“Witchfinder Shadwell and his assistant Newton Pulsifier are also en route to Tadfield to investigate unusual phenomena in the area, while Anathema Device, descendent of prophetess Agnes Nutter, tries to decipher her ancestor’s cryptic predictions.

“Atlantis is rising; fish are falling from the sky; everything seems to be going to the Divine Plan.

“Everything, that is, but for an unlikely angel and demon duo, who have been living on Earth for several millennia and have become rather fond of the place. If they are to prevent Armageddon they’ve got to find and kill the one who will bring it about: the Antichrist himself. There’s just one small problem: someone seems to have mislaid him…”

Rogue: Talon Saga, book 2, by Julie Kagawa, read by Caitlin Davies

“Ember Hill left the dragon organization Talon to take her chances with rebel dragon Cobalt and his crew of rogues. But Ember can’t forget the sacrifice made for her by the human boy who could have killed her — Garret Xavier Sebastian, a soldier of the dragon-slaying Order of St. George, the boy who saved her from a Talon assassin, knowing that by doing so, he’d signed his own death warrant.

“Determined to save Garret from execution, Ember must convince Cobalt to help her break into the Order’s headquarters. With assassins after them and Ember’s own brother helping Talon with the hunt, the rogues find an unexpected ally in Garret and a new perspective on the underground battle between Talon and St. George.

“A reckoning is brewing and the secrets hidden by both sides are shocking and deadly. Soon Ember must decide: Should she retreat to fight another day … or start an all-out war?”

BorrowBox

Set up BorrowBox

Lincoln in the Bardo, by George Saunders, read by various

“February 1862. The Civil War is less than one year old. The fighting has begun in earnest, and the nation has begun to realise it is in for a long, bloody struggle. Meanwhile, President Lincoln’s beloved 11-year-old son, Willie, lies upstairs in the White House, gravely ill.
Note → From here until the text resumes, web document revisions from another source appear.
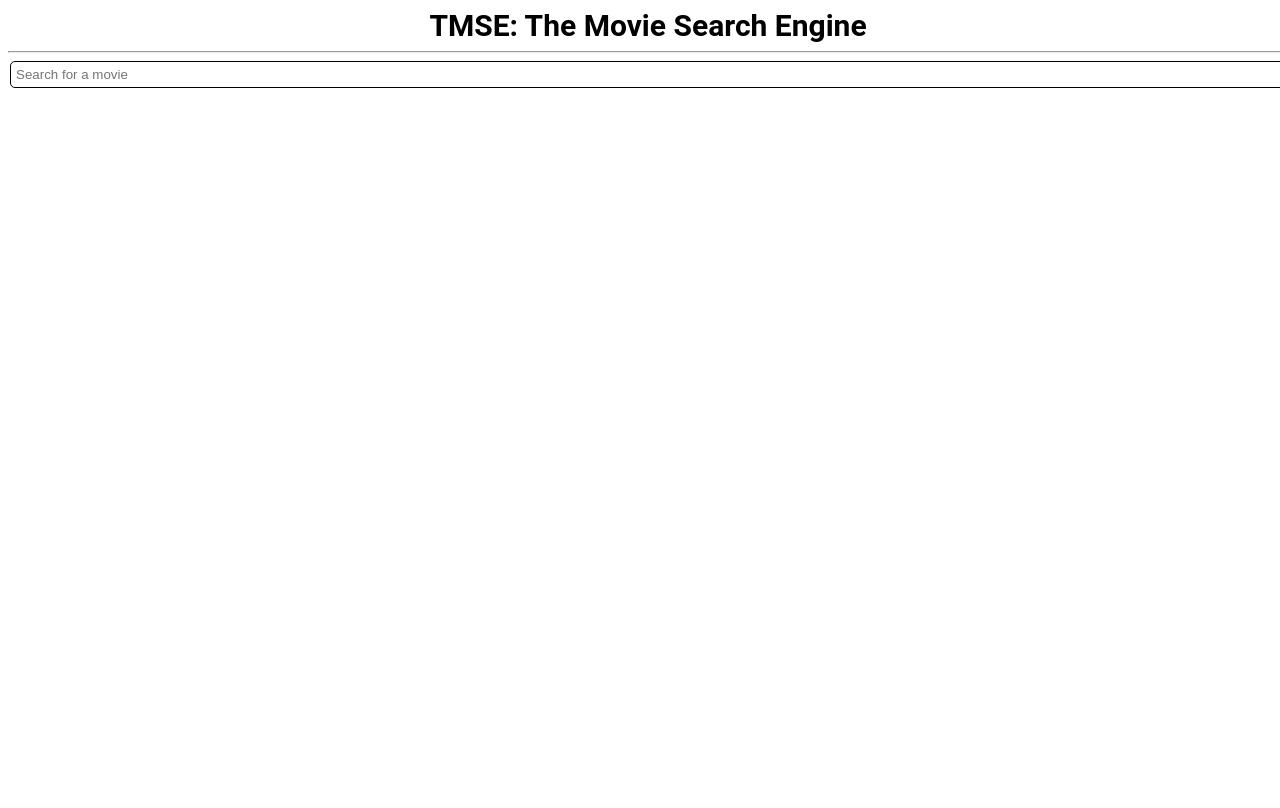
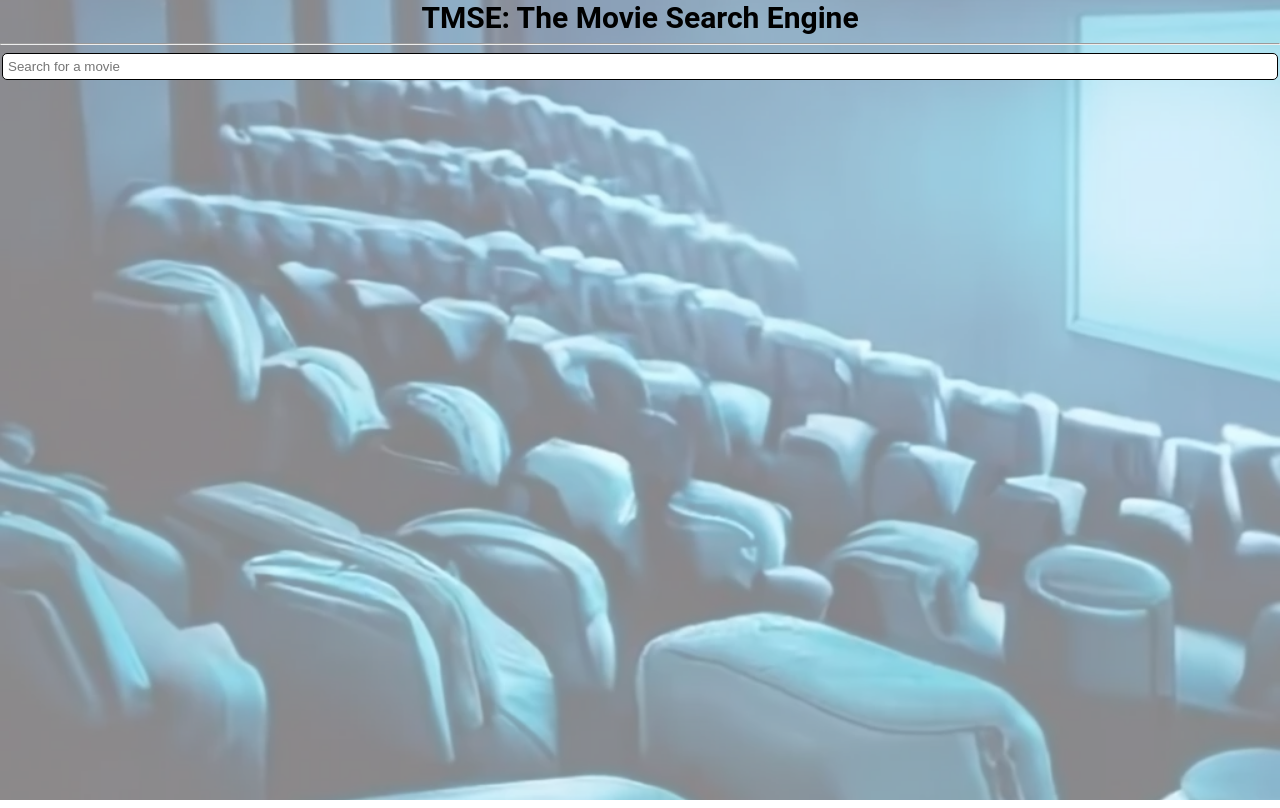
Before and after one commit to an-anas/movie-search-app, a React (Vite) app: page / in a window 1280 px wide. Built offline with nearby package versions, Linux system fonts and the light colour scheme.

Commit message:
Added default background and fixed some styling issues

```diff
--- a/src/global.css
+++ b/src/global.css
@@ -11,6 +11,8 @@
       font-size: 1.6rem;
       height: 100%;
       width: 100%;
+      margin: 0px;
+      padding: 0px;
   }
 
   *,
--- a/src/pages/details-view/index.tsx
+++ b/src/pages/details-view/index.tsx
@@ -1,11 +1,12 @@
-import styles from './styles.module.css';
-import { Link, useParams } from 'react-router-dom';
-import { useEffect, useState } from 'react';
-import ApiService from '@/services/api-service';
+import { BackgroundContainer } from "@/components/background-container";
+import { Header } from "@/layout/header";
+import { Movie, createMovie } from "@/models/movie";
+import ApiService from "@/services/api-service";
+import { useState, useEffect } from "react";
+import { useParams, Link } from "react-router-dom";
+import styles from "./styles.module.css";
 import posterNaImagePath from '@/assets/poster_na.jpg';
-import { Movie, createMovie } from '@/models/movie';
-import { BackgroundContainer } from '@/components/background-container';
-import { Header } from '@/layout/header';
+import backgroundImagePath from "@/assets/background.png";
 
 export const DetailsView = () => {
     const { id } = useParams<{ id: string }>();
@@ -25,7 +26,7 @@ export const DetailsView = () => {
 
     const backdropPath = movie.backdropPath
         ? `https://image.tmdb.org/t/p/original${movie.backdropPath}`
-        : '/background.png';
+        : backgroundImagePath;
 
     return (
         <BackgroundContainer imagePath={backdropPath}>
--- a/src/pages/search-view/index.tsx
+++ b/src/pages/search-view/index.tsx
@@ -1,9 +1,11 @@
 import { useAppDispatch, useAppSelector, useDebounce } from "@/app/hooks";
+import { BackgroundContainer } from "@/components/background-container";
+import { Header } from "@/layout/header";
 import { useState, useCallback, useEffect } from "react";
 import { Link } from "react-router-dom";
+import { selectSearchState, getMoviesList, clearSearchResults } from "./slice";
 import styles from "./styles.module.css";
-import { clearSearchResults, getMoviesList, selectSearchState } from "./slice";
-import { Header } from "@/layout/header";
+import backgroundImagePath from "@/assets/background.png";
 
 export const SearchView = () => {
     const dispatch = useAppDispatch();
@@ -31,7 +33,7 @@ export const SearchView = () => {
     }, [debouncedSearchQuery, dispatch, keyword, searchMovies, totalResults]);
 
     return (
-        <>
+        <BackgroundContainer imagePath={backgroundImagePath}>
             <Header />
             <div className={styles.searchBar}>
                 <input
@@ -67,6 +69,6 @@ export const SearchView = () => {
                     </div>
                 )}
             </div >
-        </>
+        </BackgroundContainer>
     );
 }
```
Also changed, not shown: src/assets/background.png (added).
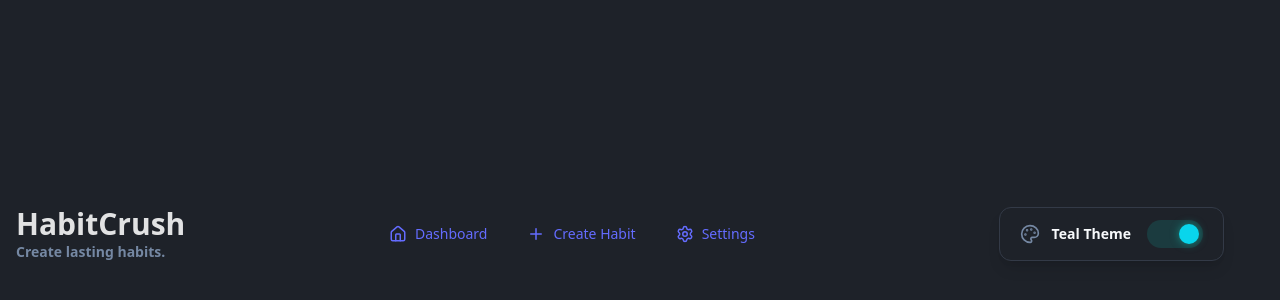
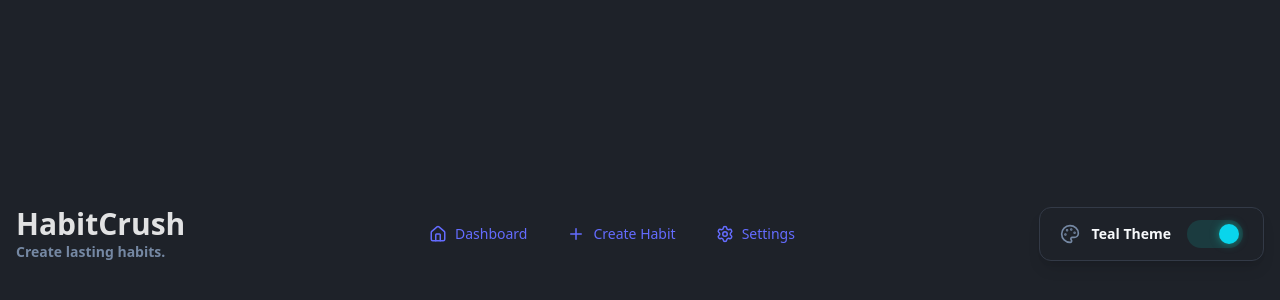
Before and after one commit to LemnsaLeger/Habit-crush, a React (Vite) app: page / in a window 1280 px wide. Shown: the part 156-456 px from the top of the page. Built offline with nearby package versions, Linux system fonts and the light colour scheme.

Commit message:
Modify themeToggler.jsx, style adjustments.

```diff
--- a/src/components/themeToggler.jsx
+++ b/src/components/themeToggler.jsx
@@ -13,7 +13,7 @@
   }
     return (
       <>
-        <aside className="flex items-center justify-center p-10">
+        <aside className="flex items-center justify-center p-0">
           <section className="theme-toggle-wrapper flex items-center gap-4 px-5 py-3 shadow-lg">
             {/* Visual Label */}
             <div className="flex items-center gap-3">
```
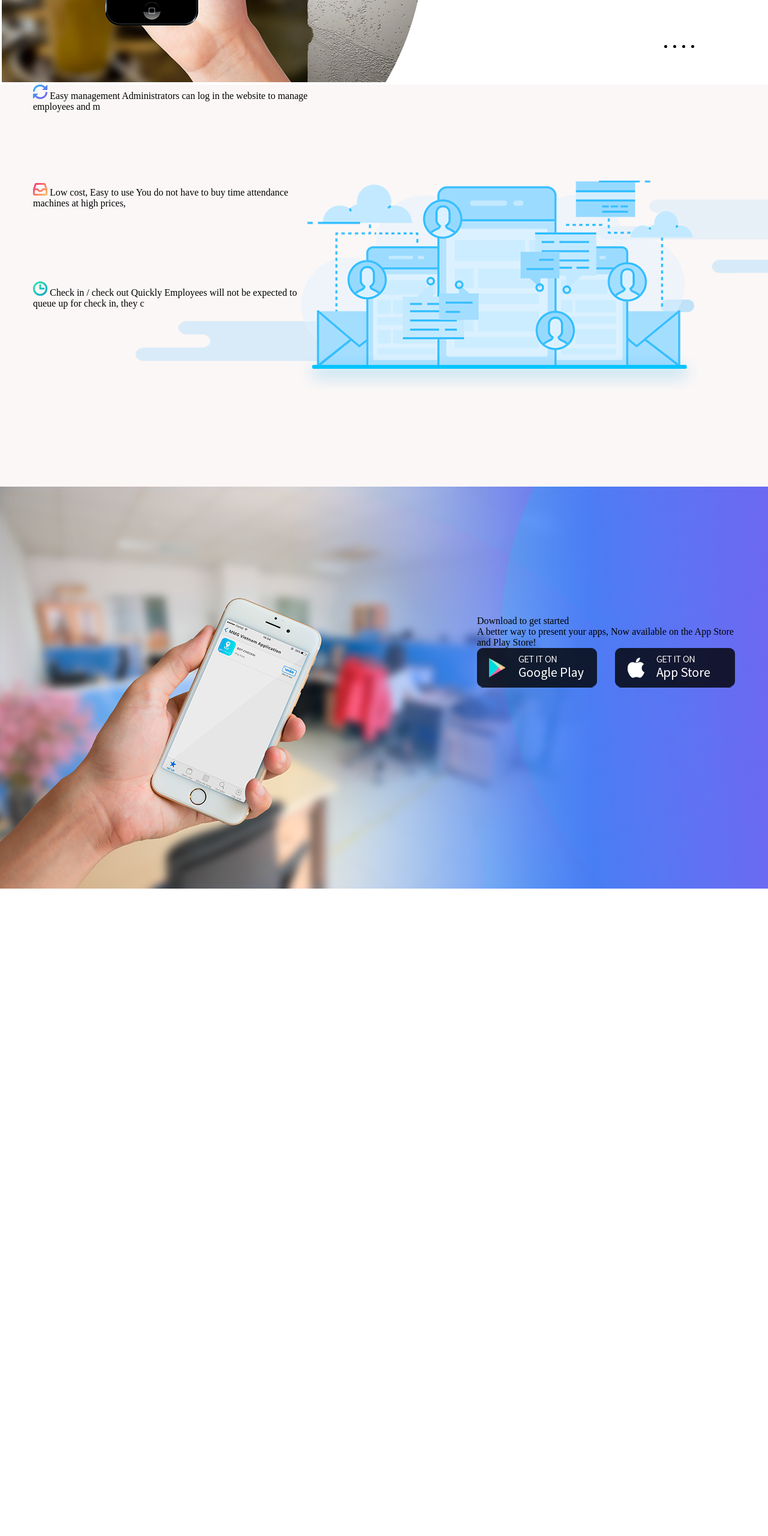
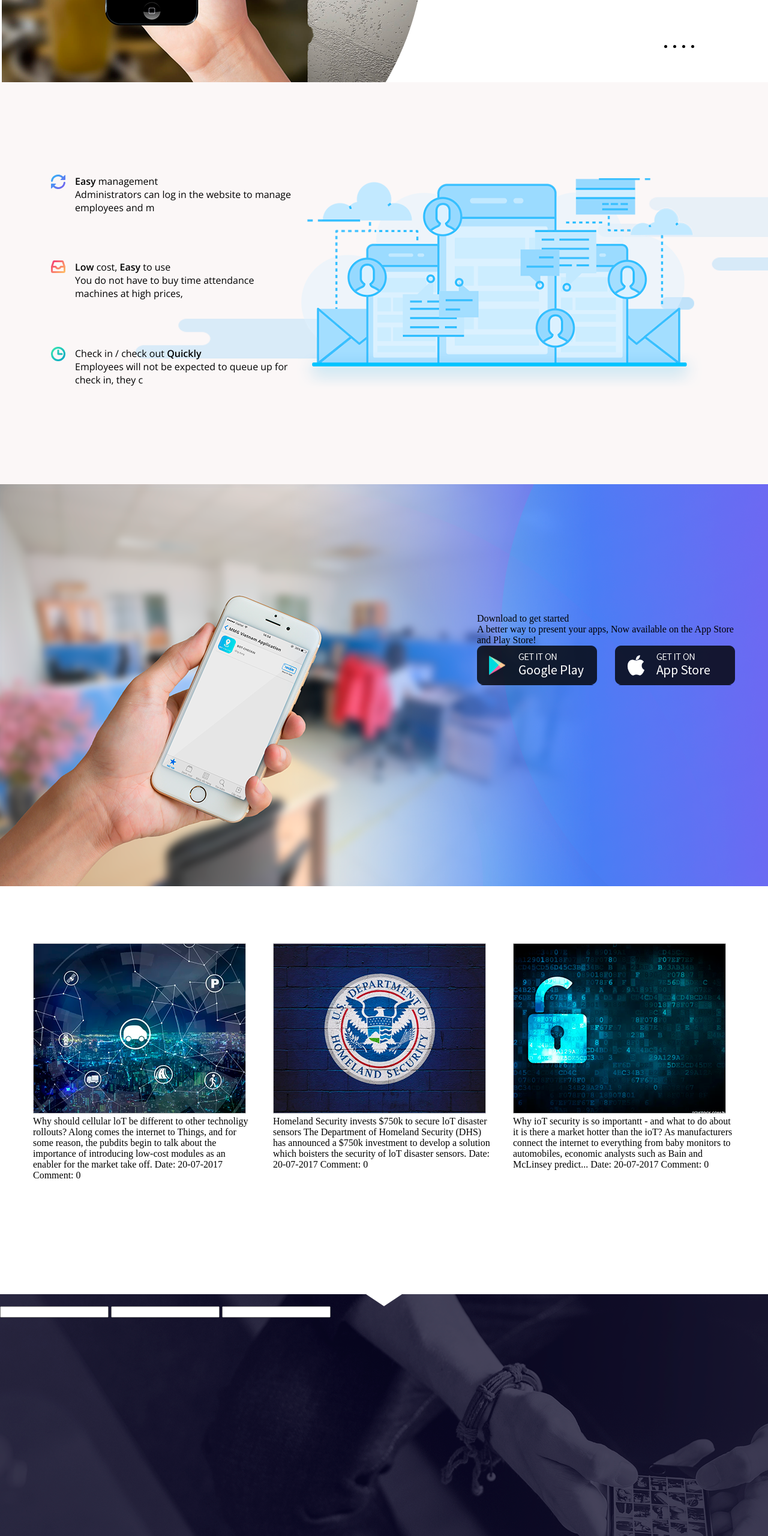
Before and after one commit to Bulat66/layout-practice-MMG, a plain HTML site: page index.html in a window 1280 px wide. Shown: the part 1120-3680 px from the top of the page at 60% size. Before the commit the page ends 2601 px from the top, so only its background shows below. Drawn offline with nearby package versions, Linux system fonts and the light colour scheme.

Commit message:
Add files via upload

```diff
--- a/index.html
+++ b/index.html
@@ -66,28 +66,28 @@
 		</div>
 	</div>
 </section>
-<section id='three'>
-	<div class="container">
+<section id='three' style='display: flex; align-items: center;'>
+	<div class="container" style='height: 430px; display: flex; flex-direction: column; justify-content: space-around;'>
 		<div class="three-child">
-			<img src="images/section3-item.svg" alt="">
-			<span>
-				Easy management
-				Administrators can log in the website to manage employees and m
-			</span>
+				<img src="images/section3-item.svg" alt="">
+				<div class='three-child-item'>
+					<span class='three-child-text-opensans'><span class='three-child-text-opensans-weight'>	Easy </span>management</span>
+					<span class='three-child-text-opensans'>Administrators can log in the website to 	manage employees and m</span>
+				</div>
 		</div>
 		<div class="three-child">
-			<img src="images/section3-item2.svg" alt="">
-			<span>
-				Low cost, Easy to use
-				You do not have to buy time attendance machines at high prices,
-			</span>
+				<img src="images/section3-item2.svg" alt="">
+				<div class='three-child-item'>
+					<span class='three-child-text-opensans'><span class='three-child-text-opensans-weight'>Low </span>cost, <span class='three-child-text-opensans-weight'>Easy </span>to use</span>
+				<span class='three-child-text-opensans'>You do not have to buy time attendance machines at high prices,</span>
+				</div>
 		</div>
 		<div class="three-child">
-			<img src="images/section3-item3.svg" alt="">
-			<span>
-				Check in / check out Quickly
-				Employees will not be expected to queue up for check in, they c
-			</span>
+				<img src="images/section3-item3.svg" alt="">
+				<div class='three-child-item'>
+					<span class='three-child-text-opensans'>Check in / check out <span class='three-child-text-opensans-weight'>Quickly</span></span>
+				<span class='three-child-text-opensans'>Employees will not be expected to queue up for check in, they c</span>
+				</div>
 		</div>
 	</div>
 </section>
@@ -108,5 +108,75 @@
 	</div>
 	</div>
 </section>
+<section id='five'>
+	<div class="container" id='five-container'>
+		<div class="five-child">
+			<img src="images/Rectangle8 copy-3.png" alt="" class="five-child-img">
+			<div class="five-child-text">Why should cellular loT be different to other technoligy rollouts?
+			Along comes the internet to Things, and for some reason, the pubdits begin to talk about the importance of introducing low-cost modules as an enabler for the market take off.
+			Date: 20-07-2017
+			Comment: 0
+			</div>
+		</div>
+		<div class="five-child">
+			<img src="images/Rectangle8 copy-2.png" alt="" class="five-child-img">
+			<div class="five-child-text">Homeland Security invests $750k to secure loT disaster sensors
+			The Department of Homeland Security (DHS) has announced a $750k investment to develop a solution which boisters the security of loT disaster sensors.
+			Date: 20-07-2017
+			Comment: 0
+		</div>
+		</div>
+		<div class="five-child">
+			<img src="images/Rectangle8 copy.png" alt="" class="five-child-img">
+			<div class="five-child-text">Why ioT security is so importantt - and what to do about it
+			is there a market hotter than the ioT? As manufacturers connect the internet to everything from baby monitors to automobiles, economic analysts such as Bain and McLinsey predict...
+			Date: 20-07-2017
+			Comment: 0
+		</div>
+		</div>
+	</div>
+</section>
+<section id="six">
+	<div id="triangle"></div>
+	<input type="	">
+	<input type="text">
+	<input type="text">
+</section>
+<section id="seven">
+	<div class='container' id='container-seven'>
+		<div class="seven-child">
+			<span class="seven-child-title">Company</span>
+			<ul class="seven-child-list">
+				<li class="seven-child-list-item">Home</li>
+				<li class="seven-child-list-item">News</li>
+				<li class="seven-child-list-item">Download</li>
+				<li class="seven-child-list-item">Contact us</li>
+			</ul>
+		</div>
+		<div class="seven-child">
+			<span class="seven-child-title">Products</span>
+			<ul class="seven-child-list">
+				<li class="seven-child-list-item">BOT-CHECKIN</li>
+				<li class="seven-child-list-item">SMART HOME</li>
+				<li class="seven-child-list-item">SMART CAR</li>
+				<li class="seven-child-list-item">SMART WALLET</li>
+			</ul>
+		</div>
+		<div class="seven-child">
+			<span class="seven-child-title">Other links</span>
+			<ul class="seven-child-list">
+				<li class="seven-child-list-item">Customer Portal</li>
+				<li class="seven-child-list-item">Support Portal</li>
+			</ul>
+		</div>
+		<div class="seven-child">
+			<ul id="seven-child-list-links">
+				<li class="seven-child-list-item" style='margin-bottom: 15px;'><img class='	seven-child-list-links-img' src='images/1.png' alt=''>+84 2432 004 887 / +84 983 104 170</li>
+				<li class="seven-child-list-item" style='margin-bottom: 15px;'><img class='	seven-child-list-links-img' src='images/2.png' alt=''>contact@mmg.vn</li>
+				<li class="seven-child-list-item" style='margin-bottom: 15px;'><img class='	seven-child-list-links-img' src='images/3.png' alt=''>9th floor, Hanoi Women's Union 	building, 07 Ton That Thuyet str</li>
+			</ul>
+		</div>
+	</div>
+</section>
 </body>
 </html>
--- a/style.css
+++ b/style.css
@@ -183,14 +183,33 @@ header{
 	transition: 0.7s ease;
 	margin-top: 4px;
 	margin-bottom: 4px;
+	padding: 30px;
 
 }
-.three-child>span{
+.three-child-text-opensans-weight{
+	font-family: "Open Sans", Regular;
+	font-weight: 600;
+}
+.three-child-text-opensans{
+	display: block;
+	font-family: "Open Sans", Regular;
+}
+.three-child{
 	font-family: 'Myriad Pro', Regular;
+	display: flex;
+	align-items: start;
+	justify-content: space-between;
+}
+.three-child-span{
+	display: flex;
+	justify-content: space-between;
 }
 .three-child:hover{
 	background: white;
 	box-shadow: 0 0 2px 4px #e7e4e4;
+}
+.three-child-item{
+	width: 370px;
 }
 #four{
 	height: 670px;
@@ -220,3 +239,65 @@ header{
 .link-title{
 	color: white;
 }
+#five{
+	height: 680px;
+}
+#five-container{
+	display: flex;
+	align-items: center;
+	justify-content: space-between;
+}
+.five-child{
+	width: 370px;
+	height: 490px;
+}
+.five-child-text{
+	text-align: left	;
+}
+#six{
+	height: 670px;
+	background: url(images/section6.png);
+}
+#triangle{
+	background: white;
+	width: 60px;
+	height: 20px;
+	clip-path: polygon(100% 0%, 50% 100%, 0% 0%);
+	margin: 0 auto;
+}
+#seven{
+	height: 295px;
+	background: #00b63d;
+	color: whtie;
+}
+#container-seven{
+	height: 295px;
+	display: flex;
+	align-items: center;
+	justify-content: space-around;
+}
+.seven-child{
+	max-width: 290px;
+	height: 130px;
+	color: white;
+	font-family: "Open Sans", Regular;
+}
+.seven-child-title{
+	display: inline-block;
+	font-weight: 650;
+	margin-bottom: 27px;
+}
+.seven-child-list-links{
+	height: 130px;
+	display: flex;
+	flex-direction: column;
+	justify-content: space-around;
+}
+.seven-child-list-item{
+	display: block;
+	list-style-type: none;
+	fonnt-weight: 10;
+}
+.seven-child-list-links-img{
+	margin-right: 10px;
+}
```
Also changed, not shown: images/1.png (added), images/2.png (added), images/3.png (added), images/Rectangle8 copy-2.png (added), images/Rectangle8 copy-3.png (added), images/Rectangle8 copy.png (added), images/section6.png (added).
In a matter of days, despite predictions of a recovery, Willie dies and is laid to rest in a Georgetown cemetery. ‘My poor boy, he was too good for this earth’, the president says at the time. God has called him home. Newspapers report that a grief-stricken Lincoln returned to the crypt several times alone to hold his boy’s body.

“From that seed of historical truth, George Saunders spins an unforgettable story of familial love and loss that breaks free of its realistic historical framework into a thrilling supernatural realm both hilarious and terrifying. Willie Lincoln finds himself in a strange purgatory where ghosts mingle, gripe, commiserate, quarrel and enact bizarre acts of penance. Within this transitional state called, in the Tibetan tradition, the bardo, a monumental struggle erupts over young Willie’s soul.”

A Stranger in the House, by Shari Lapena, read by Tavia Gilbert

“Why would you run scared from a happy home?

“You’re waiting for your beloved husband to get home from work. You’re making dinner, looking forward to hearing about his day.

“That’s the last thing you remember.

“You wake up in hospital, with no idea how you got there. They tell you that you were in an accident; you lost control of your car whilst driving in a dangerous part of town.

“The police suspect you were up to no good. But your husband refuses to believe it. Your best friend isn’t so sure. And even you don’t know what to believe…”

The Quiet Child, by John Burnley, read by MacLeod Andrews

“It’s the summer of 1954, and the residents of Cottonwood, California, are dying. At the center of it all is six-year-old Danny McCray, a strange and silent child the townspeople regard with fear and superstition, and who appears to bring illness and ruin to those around him. Even his own mother is plagued by a disease that is slowly consuming her.

“Sheriff Jim Kent, increasingly aware of the whispers and rumors surrounding the boy, has watched the people of his town suffer — and he worries someone might take drastic action to protect their loved ones. Then a stranger arrives, and Danny and his ten-year-old brother, Sean, go missing. In the search that follows, everyone is a suspect, and the consequences of finding the two brothers may be worse than not finding them at all.”

Sophie Green

Sophie Green

I work for the Suffolk Libraries stock team. I also write children’s fiction, short stories and comedy. Visit my website.